“His supporters cite Mr. Carson’s character, not his positions, as the main reason they back him. And they say his low-key approach is precisely what would tame Washington’s bitter partisanship, rather than Mr. Trump’s swagger,” Gabriel writes.
Trump is rough; Carson is reassuring,” Peter D. Hart, a pollster who led a recent GOP focus group, concluded. “And the unknown elements of Carson are calming, and the known elements of Trump are disturbing.”
Focus groupers called Carson “wise” and a “gentleman.”
Wise, yeah, no.
Carsonmania reminds me of a study that confirmed something that ought to strike fear into the hearts of political consultants: Voters cast their ballots based on vague impressions. Issues, framing, advertising — that crap matters not at all, or barely.
From Princeton magazine (long quote because it’s fascinating):
Princeton psychologist Alexander Todorov has demonstrated that quick facial judgments can accurately predict real-world election returns. Todorov has taken some of his previous research that showed that people unconsciously judge the competence of an unfamiliar face within a tenth of a second, and he has moved it to the political arena. His lab tests show that a rapid appraisal of the relative competence of two candidates’ faces was sufficient to predict the winner in about 70 percent of the races for U.S. senator and state governor in the 2006 elections.”

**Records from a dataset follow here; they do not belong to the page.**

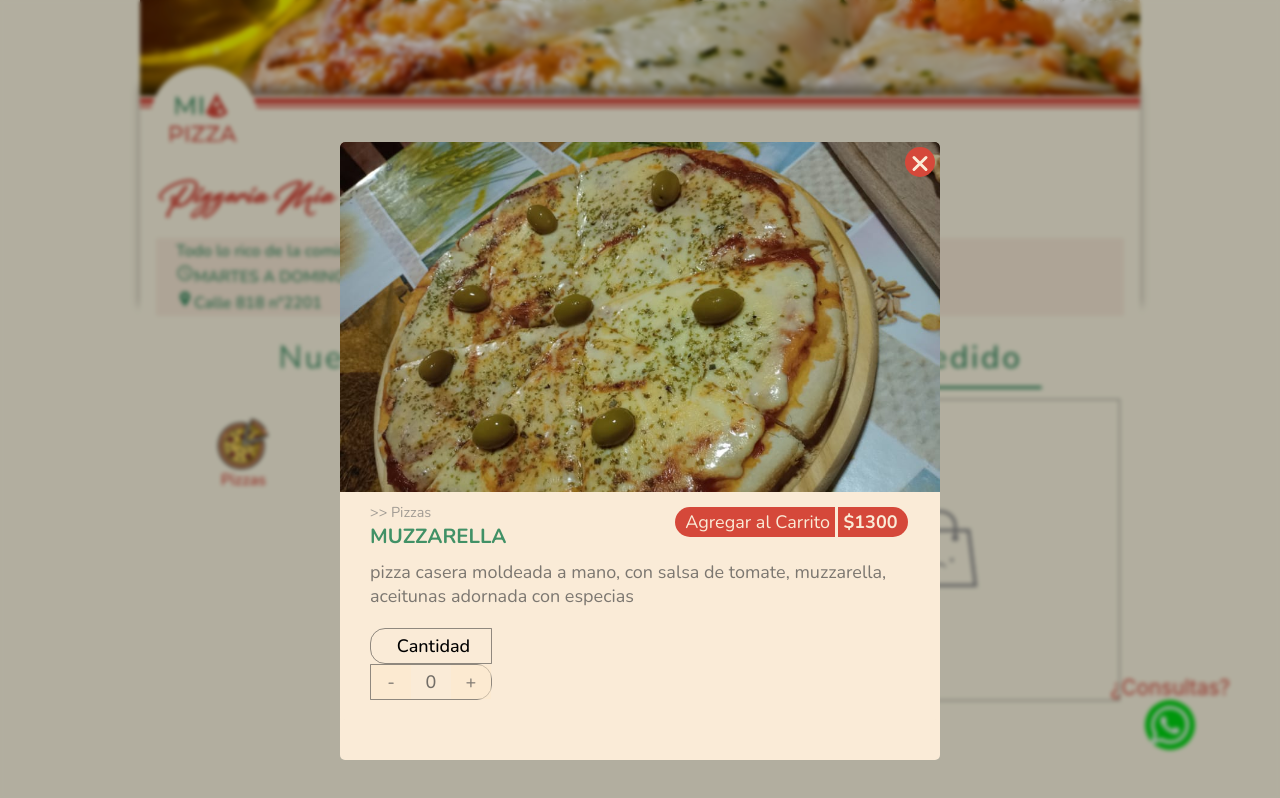
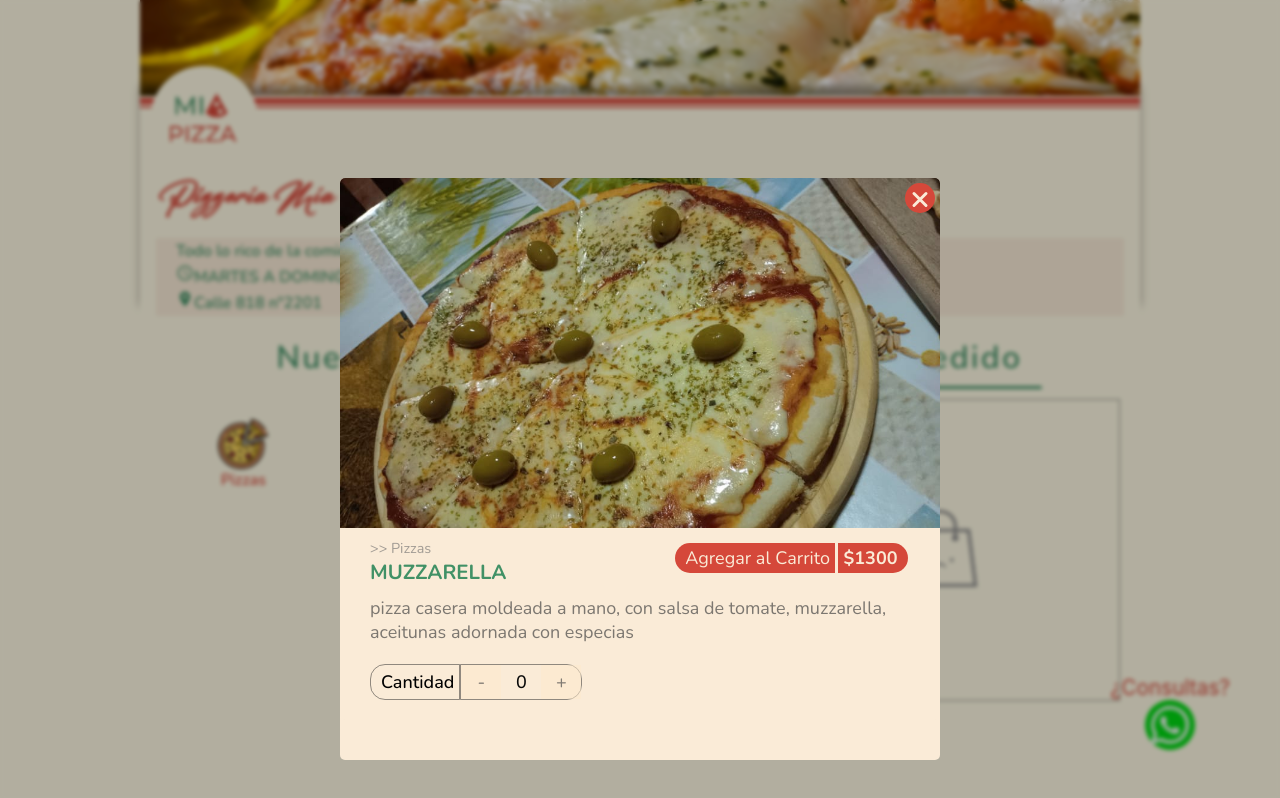
Before and after one commit to DanielQuijano1/pizzas2, a React (Create React App) app: page /detalle/1 in a window 1280 px wide. Built offline with nearby package versions, Linux system fonts and the light colour scheme.

Commit message:
arreglos minimos

```diff
--- a/src/CartContainer/CartContainer.jsx
+++ b/src/CartContainer/CartContainer.jsx
@@ -98,7 +98,7 @@ function CartContainer() {
                                         ))}
                                     </div>
 
-                                    <p className="totalDeCompra">El total de tu compra es de ${getTotalItemsInCart()}</p>
+                                    <p className="totalDeCompra">El total de tu compra es de <b> ${getTotalItemsInCart()}</b></p>
 
                                     <div className="buttonItems">
                                         <Button onClick={clear} className="buttonCart" text="Limpiar Carrito" ></Button>
--- a/src/CartContainer/CartItem.css
+++ b/src/CartContainer/CartItem.css
@@ -20,6 +20,7 @@
 .final{
     width: 30%;
     text-align: center;
+    font-weight: 700;
 }
 
 .cantidad {
--- a/src/Categories/Categories.css
+++ b/src/Categories/Categories.css
@@ -9,6 +9,7 @@
     position: relative;
     margin-bottom: 20px;
     letter-spacing: .07em;
+    font-weight: 600;
 }
 
 .titleCategories::after{
--- a/src/ItemCount/ItemCount.css
+++ b/src/ItemCount/ItemCount.css
@@ -33,6 +33,10 @@
     bottom: -2px;
 }
 
+.numero{
+    color: #0a0a0a;
+}
+
 .count__signo {
     color: rgba(71, 71, 71, 0.685);
     font-weight: 500;
@@ -51,11 +55,10 @@
     display: flex;
     justify-content: center;
     position: relative;
-    bottom: -6px;
 }
 
 .arreglo{
-    width: 140px;
+    width: 210px;
 }
 
 .count__cart{
@@ -74,6 +77,11 @@
     animation: press 2s;
 }
 
+.ray{
+    display: flex;
+    flex-direction: row;
+}
+
 @keyframes press {
     from{
         scale: .95;
@@ -88,10 +96,6 @@
         width: 100%;
         justify-content:space-around;
     }
-    .ray{
-        display: flex;
-        flex-direction: row;
-    }
     .count__cart{
         position: relative;
         top: auto;
--- a/src/ItemCount/ItemCount.jsx
+++ b/src/ItemCount/ItemCount.jsx
@@ -36,14 +36,14 @@ function ItemCount({ onAddToCart, category }) {
                     <div className="count__flex arreglo">
                         <Button className="count__numero arregloCount" onClick={handleCountRemoveDoc} text="-6" />
                         <Button className="count__numero arregloCount" onClick={handleCountRemove} text="-1" />
-                        <div className="count__numero"> {count} </div>
+                        <div className="count__numero numero"> {count} </div>
                         <Button className="count__numero arregloCount" onClick={handleCountAdd} text="+1" />
                         <Button className="count__numero arregloCount" onClick={handleCountAddDoc} text="+6" />
                     </div>
                     :
                     <div className="count__flex">
                         <Button className="count__signo" onClick={handleCountRemove} text="-" />
-                        <div className="count__numero"> {count} </div>
+                        <div className="count__numero numero"> {count} </div>
                         <Button className="count__signo" onClick={handleCountAdd} text="+" />
                     </div>
                 }
```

“We never told our test subjects they were looking at candidates for political office — we only asked them to make a gut reaction response as to which unfamiliar face appeared more competent,” said Todorov, an assistant professor of psychology and public affairs. “The findings suggest that fast, unreflective judgments based on a candidate’s face can affect voting decisions.”
Todorov and Charles Ballew, an undergraduate psychology major who graduated from Princeton in 2006, conducted three experiments in which several dozen participants had to make snap judgments about faces. Participants were shown a series of photos, each containing a pair of faces, and asked to choose, based purely on gut feeling, which face they felt displayed more competence.
The differences among the experiments largely concerned the amounts of time an observer was allowed to view the faces – as brief as a tenth of a second or longer — and to pass judgment afterward.
What was unknown to the participants in the third experiment was that the image pairs were actually the photographs of the two frontrunner candidates for a major election being held somewhere in the United States during the time of the experiment in late 2006. The races were either for state governor or for a seat in the U.S. Senate. In cases where an observer recognized either of the two faces, the researchers removed the selection from the data.
Two weeks later elections were held, and the researchers compared the competency judgments with the election results. They found that the judgments predicted the winners in 72.4 percent of the senatorial races and 68.6 percent of the gubernatorial races.
The two parties spent $7 billion on the 2012 presidential race. Why not just skip these expensive and time-consuming elections, shoot headshots of the candidates’ faces to the electorate for a second or two, and be done with it?
Which brings us back to Ben Carson. Put Carson’s face next to Trump’s, and even Republicans — who are more racist than Democrats — are likely to choose the amiable black man over the predatory orange-haired one.
It makes perfect sense — until Carson starts talking.